*WHAT TO PRODUCE*: Look through the data below. Collect every line where the word "while" occurs.

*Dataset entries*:
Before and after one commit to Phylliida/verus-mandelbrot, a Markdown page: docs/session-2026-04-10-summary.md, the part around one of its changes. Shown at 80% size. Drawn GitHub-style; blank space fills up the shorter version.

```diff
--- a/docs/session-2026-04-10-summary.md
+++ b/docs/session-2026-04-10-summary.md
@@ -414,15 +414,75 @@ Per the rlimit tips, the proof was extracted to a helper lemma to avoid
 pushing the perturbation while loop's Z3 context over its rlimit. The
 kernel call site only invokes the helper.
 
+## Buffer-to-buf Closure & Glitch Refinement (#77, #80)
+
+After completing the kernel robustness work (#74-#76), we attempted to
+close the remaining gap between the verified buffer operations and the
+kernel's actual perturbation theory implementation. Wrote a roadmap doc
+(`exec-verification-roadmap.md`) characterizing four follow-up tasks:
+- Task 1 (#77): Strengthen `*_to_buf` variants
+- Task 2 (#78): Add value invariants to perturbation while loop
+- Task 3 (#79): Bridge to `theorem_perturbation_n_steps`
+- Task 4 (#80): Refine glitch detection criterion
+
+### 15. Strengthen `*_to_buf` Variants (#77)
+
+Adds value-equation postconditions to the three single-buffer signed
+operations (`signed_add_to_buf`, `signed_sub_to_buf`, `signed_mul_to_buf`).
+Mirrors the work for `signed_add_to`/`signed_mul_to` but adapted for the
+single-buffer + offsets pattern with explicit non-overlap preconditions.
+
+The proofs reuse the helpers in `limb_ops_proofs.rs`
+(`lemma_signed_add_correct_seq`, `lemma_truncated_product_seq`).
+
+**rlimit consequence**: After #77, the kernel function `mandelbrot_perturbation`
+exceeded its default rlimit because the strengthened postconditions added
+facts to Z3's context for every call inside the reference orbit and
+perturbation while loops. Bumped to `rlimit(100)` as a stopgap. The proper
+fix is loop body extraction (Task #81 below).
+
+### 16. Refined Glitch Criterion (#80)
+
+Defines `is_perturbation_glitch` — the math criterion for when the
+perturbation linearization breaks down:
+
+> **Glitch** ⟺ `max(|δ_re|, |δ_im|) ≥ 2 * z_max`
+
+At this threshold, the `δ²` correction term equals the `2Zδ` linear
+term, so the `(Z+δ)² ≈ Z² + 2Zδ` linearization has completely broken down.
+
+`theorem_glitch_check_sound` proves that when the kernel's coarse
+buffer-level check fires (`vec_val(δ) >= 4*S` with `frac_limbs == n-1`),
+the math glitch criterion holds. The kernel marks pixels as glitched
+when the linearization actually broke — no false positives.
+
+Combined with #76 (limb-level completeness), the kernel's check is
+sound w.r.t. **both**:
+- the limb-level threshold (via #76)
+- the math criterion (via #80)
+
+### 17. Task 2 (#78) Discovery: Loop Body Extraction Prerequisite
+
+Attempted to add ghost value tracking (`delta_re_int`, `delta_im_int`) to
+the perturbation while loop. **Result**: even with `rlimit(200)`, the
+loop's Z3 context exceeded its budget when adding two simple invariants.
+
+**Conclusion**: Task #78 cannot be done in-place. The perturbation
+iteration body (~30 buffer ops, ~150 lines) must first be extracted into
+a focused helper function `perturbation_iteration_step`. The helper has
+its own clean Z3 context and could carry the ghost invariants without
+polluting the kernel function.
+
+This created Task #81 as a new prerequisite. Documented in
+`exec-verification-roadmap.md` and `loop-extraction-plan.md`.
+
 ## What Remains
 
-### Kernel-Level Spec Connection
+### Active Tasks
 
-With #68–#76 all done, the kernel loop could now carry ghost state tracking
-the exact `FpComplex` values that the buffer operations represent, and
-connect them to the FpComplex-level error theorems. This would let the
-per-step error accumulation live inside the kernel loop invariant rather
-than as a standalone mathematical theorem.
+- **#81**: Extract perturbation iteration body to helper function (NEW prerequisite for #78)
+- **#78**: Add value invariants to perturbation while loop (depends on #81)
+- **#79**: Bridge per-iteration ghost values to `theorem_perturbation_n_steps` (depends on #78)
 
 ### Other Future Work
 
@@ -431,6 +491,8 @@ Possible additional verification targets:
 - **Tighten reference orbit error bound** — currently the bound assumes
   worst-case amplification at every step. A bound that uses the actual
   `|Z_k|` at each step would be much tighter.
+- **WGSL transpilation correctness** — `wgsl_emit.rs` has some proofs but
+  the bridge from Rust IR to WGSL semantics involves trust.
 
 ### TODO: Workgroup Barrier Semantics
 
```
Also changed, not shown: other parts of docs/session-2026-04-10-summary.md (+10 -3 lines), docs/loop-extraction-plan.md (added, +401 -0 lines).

*WORKED SOLUTION*:
 pushing the perturbation while loop's Z3 context over its rlimit. The
+- Task 2 (#78): Add value invariants to perturbation while loop
+perturbation while loops. Bumped to `rlimit(100)` as a stopgap. The proper
+the perturbation while loop. **Result**: even with `rlimit(200)`, the
+- **#78**: Add value invariants to perturbation while loop (depends on #81)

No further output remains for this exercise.